1:15 PM/4:15 PM: Crashtroid, Preventing Ear Fatigue with ✨Roguelike Music

1:30 PM/4:30 PM: Everest Pipkin, The Fortunate Isles: Fragment Worlds, Walled Gardens, and ✨the Games That Are Played There

2 PM/5 PM: ✨Jeff Olson✨, ✨Alphaman✨: Developing and Releasing a Post-Apocalyptic Roguelike Game in the ✨DOS Days✨ When Computers Were Slow, Memory Was Scarce, and No One Had Ever Heard of Object-Oriented Code

3 PM/6 PM: Dustin Freeman, ✨Live Action Roguelike

3:30 PM/6:30 PM: Jonathan Lessard, A ✨Simulation✨ with a View

3:45 PM/6:45 PM: Tom Francis, Generating ✨Boring Levels✨ for Fresh Experiences in Heat Signature

4 PM/7 PM: Patrick Kemp, Design Tooling at ✨Spry Fox

5 PM/8 PM: Stav Hinenzon, A Messy Approach to ✨Dynamic Narrative✨ in Sunshine Shuffle

5:15 PM/8:15 PM: Josh Galecki, ✨Procedurally Generating Puzzles

5:30 PM/8:30 PM: Jasper Cole, ✨Backpack Hero✨ – Player Upgrades and Progression

6 PM/9 PM: Brianna McHorse & Chris Foster, Fusing AI with Game Design: Let the ✨Chaos✨ In

The Looker

Remember The Witness? Remember how everyone loved The Witness?

What? You didn’t love The Witness? Are you it some kind of blasphemer?

Sure, it has all those smarmy tape recordings all over the place. Certainly, you never quite feel like you’re done with it. Absolutely, everyone has at least one puzzle they find maddeningly obtuse (mine was on the ship). But you gotta admit, the special category of puzzle was a work of genius. If you don’t know what I mean by the special category, um… forget I said anything!

Well whether you loved The Witness or if you think it Jonathan Blows, you might want to have a look at The Looker, a pitch-perfect parody that’s actually a pretty decent puzzle game in its own right. It’s rated Overwhelmingly Positive, and as a reviewer says, “If you liked The Witness, you’ll like The Looker. If you hated The Witness, you’ll love The Looker.”

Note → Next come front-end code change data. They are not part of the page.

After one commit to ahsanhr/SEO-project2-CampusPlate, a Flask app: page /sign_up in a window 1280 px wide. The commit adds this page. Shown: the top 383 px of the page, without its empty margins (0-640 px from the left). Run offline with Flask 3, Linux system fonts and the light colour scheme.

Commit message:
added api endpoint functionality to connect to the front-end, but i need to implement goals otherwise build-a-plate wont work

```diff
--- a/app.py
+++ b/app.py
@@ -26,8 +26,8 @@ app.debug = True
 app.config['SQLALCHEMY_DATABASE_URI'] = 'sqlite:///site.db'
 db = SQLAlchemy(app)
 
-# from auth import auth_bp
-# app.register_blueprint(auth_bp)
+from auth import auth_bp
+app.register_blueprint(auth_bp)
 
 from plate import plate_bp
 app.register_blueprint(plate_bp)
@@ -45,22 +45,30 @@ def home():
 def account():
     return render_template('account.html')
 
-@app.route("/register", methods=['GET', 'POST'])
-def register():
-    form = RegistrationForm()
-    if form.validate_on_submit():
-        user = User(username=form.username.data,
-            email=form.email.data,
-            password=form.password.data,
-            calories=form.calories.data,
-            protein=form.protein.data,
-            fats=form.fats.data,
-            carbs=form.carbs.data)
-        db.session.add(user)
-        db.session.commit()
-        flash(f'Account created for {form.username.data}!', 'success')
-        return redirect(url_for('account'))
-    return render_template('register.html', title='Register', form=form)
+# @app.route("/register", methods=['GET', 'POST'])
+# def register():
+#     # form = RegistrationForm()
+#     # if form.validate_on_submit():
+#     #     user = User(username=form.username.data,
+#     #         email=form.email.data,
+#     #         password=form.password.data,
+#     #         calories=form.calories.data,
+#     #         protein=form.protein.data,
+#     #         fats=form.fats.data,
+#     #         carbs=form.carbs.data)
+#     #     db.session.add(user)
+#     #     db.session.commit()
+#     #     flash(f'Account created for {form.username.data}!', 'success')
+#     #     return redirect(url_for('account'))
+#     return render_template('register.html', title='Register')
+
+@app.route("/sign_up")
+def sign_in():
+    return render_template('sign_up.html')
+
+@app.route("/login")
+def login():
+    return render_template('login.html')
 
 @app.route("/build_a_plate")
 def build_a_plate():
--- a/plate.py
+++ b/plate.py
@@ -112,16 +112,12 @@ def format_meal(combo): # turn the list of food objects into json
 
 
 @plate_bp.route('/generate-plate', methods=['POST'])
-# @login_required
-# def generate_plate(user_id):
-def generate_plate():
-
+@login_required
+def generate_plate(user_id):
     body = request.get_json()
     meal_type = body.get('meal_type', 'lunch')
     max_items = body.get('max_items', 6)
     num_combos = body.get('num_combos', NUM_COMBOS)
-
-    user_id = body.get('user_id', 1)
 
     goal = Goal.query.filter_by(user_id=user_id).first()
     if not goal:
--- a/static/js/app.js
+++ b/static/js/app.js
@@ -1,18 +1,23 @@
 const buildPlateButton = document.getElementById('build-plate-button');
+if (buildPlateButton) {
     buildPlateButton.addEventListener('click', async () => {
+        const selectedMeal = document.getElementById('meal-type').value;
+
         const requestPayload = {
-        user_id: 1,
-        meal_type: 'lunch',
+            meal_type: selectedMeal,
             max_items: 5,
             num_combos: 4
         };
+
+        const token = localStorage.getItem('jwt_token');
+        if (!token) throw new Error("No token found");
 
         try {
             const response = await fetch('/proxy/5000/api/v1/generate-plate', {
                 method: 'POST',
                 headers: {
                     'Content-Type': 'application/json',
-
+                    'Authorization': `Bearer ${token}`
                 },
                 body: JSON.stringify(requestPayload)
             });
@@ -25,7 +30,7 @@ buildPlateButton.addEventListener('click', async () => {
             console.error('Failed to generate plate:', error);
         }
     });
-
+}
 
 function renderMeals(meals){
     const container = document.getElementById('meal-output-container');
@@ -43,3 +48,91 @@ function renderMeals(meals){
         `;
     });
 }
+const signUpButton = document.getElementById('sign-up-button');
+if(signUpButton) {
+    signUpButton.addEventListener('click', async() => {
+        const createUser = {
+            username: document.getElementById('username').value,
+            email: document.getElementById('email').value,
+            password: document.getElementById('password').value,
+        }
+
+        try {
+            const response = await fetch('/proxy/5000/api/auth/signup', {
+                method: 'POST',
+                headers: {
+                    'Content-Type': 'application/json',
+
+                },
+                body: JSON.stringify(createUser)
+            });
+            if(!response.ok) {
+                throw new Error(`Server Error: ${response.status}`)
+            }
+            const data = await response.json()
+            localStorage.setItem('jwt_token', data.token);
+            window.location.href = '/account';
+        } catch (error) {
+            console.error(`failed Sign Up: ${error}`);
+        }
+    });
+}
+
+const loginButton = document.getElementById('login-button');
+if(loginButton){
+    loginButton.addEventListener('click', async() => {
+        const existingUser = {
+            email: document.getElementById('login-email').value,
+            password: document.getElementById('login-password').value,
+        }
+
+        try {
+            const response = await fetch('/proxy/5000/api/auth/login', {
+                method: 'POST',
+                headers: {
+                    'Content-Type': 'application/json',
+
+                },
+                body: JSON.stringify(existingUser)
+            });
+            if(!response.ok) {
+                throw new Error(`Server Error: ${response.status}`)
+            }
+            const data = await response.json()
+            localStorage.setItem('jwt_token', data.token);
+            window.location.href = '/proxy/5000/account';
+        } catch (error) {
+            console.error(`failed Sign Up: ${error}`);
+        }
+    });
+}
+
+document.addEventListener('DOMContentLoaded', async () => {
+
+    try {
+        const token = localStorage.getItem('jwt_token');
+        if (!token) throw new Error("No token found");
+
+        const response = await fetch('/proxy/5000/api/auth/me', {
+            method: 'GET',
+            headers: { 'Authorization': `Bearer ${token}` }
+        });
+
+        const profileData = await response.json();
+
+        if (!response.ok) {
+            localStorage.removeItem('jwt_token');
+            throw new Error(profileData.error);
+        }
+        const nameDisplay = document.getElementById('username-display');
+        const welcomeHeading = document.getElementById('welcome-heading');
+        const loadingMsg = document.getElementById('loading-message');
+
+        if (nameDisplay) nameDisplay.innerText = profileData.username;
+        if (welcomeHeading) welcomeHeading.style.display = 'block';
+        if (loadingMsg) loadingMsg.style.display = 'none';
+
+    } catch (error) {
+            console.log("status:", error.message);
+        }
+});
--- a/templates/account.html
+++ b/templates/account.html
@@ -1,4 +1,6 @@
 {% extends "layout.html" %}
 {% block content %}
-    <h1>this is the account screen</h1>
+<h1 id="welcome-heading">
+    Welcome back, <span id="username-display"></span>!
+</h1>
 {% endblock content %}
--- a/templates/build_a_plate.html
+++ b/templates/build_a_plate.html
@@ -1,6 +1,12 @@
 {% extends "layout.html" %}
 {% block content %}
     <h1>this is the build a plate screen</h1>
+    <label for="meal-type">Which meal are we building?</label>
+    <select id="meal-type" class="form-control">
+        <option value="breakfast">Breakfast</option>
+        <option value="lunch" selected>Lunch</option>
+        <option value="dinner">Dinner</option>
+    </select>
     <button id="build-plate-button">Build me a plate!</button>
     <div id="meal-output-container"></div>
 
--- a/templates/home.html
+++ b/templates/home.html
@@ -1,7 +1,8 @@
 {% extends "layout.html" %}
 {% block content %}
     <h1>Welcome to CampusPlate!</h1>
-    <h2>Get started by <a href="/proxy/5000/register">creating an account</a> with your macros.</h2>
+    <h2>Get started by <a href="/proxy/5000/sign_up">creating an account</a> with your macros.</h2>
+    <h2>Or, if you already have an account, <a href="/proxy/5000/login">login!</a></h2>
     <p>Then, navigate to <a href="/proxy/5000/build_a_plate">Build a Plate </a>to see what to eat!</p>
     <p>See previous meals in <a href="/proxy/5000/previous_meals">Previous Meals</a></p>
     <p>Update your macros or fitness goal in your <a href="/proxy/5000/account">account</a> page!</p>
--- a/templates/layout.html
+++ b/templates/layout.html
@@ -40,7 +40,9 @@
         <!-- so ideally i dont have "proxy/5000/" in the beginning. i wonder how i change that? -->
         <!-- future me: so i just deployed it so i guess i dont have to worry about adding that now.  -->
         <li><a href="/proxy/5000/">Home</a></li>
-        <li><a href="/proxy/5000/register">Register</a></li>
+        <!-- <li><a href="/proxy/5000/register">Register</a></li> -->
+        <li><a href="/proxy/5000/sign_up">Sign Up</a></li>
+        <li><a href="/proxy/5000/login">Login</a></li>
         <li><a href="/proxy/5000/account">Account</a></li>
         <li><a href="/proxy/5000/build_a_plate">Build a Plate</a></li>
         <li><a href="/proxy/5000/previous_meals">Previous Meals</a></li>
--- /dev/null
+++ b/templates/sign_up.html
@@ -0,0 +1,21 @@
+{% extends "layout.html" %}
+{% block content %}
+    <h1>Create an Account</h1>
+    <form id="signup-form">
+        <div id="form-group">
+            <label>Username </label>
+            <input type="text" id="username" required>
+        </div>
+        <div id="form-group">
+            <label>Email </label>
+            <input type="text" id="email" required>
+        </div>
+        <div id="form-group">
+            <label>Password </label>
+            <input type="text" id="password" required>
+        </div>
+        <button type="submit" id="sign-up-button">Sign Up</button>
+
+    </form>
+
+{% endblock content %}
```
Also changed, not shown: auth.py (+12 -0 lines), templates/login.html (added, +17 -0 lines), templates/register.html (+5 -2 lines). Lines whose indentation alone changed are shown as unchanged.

It’s free on Steam, and only takes a couple of hours to complete!

Steam: The Looker ($0) via Dominic Tarason.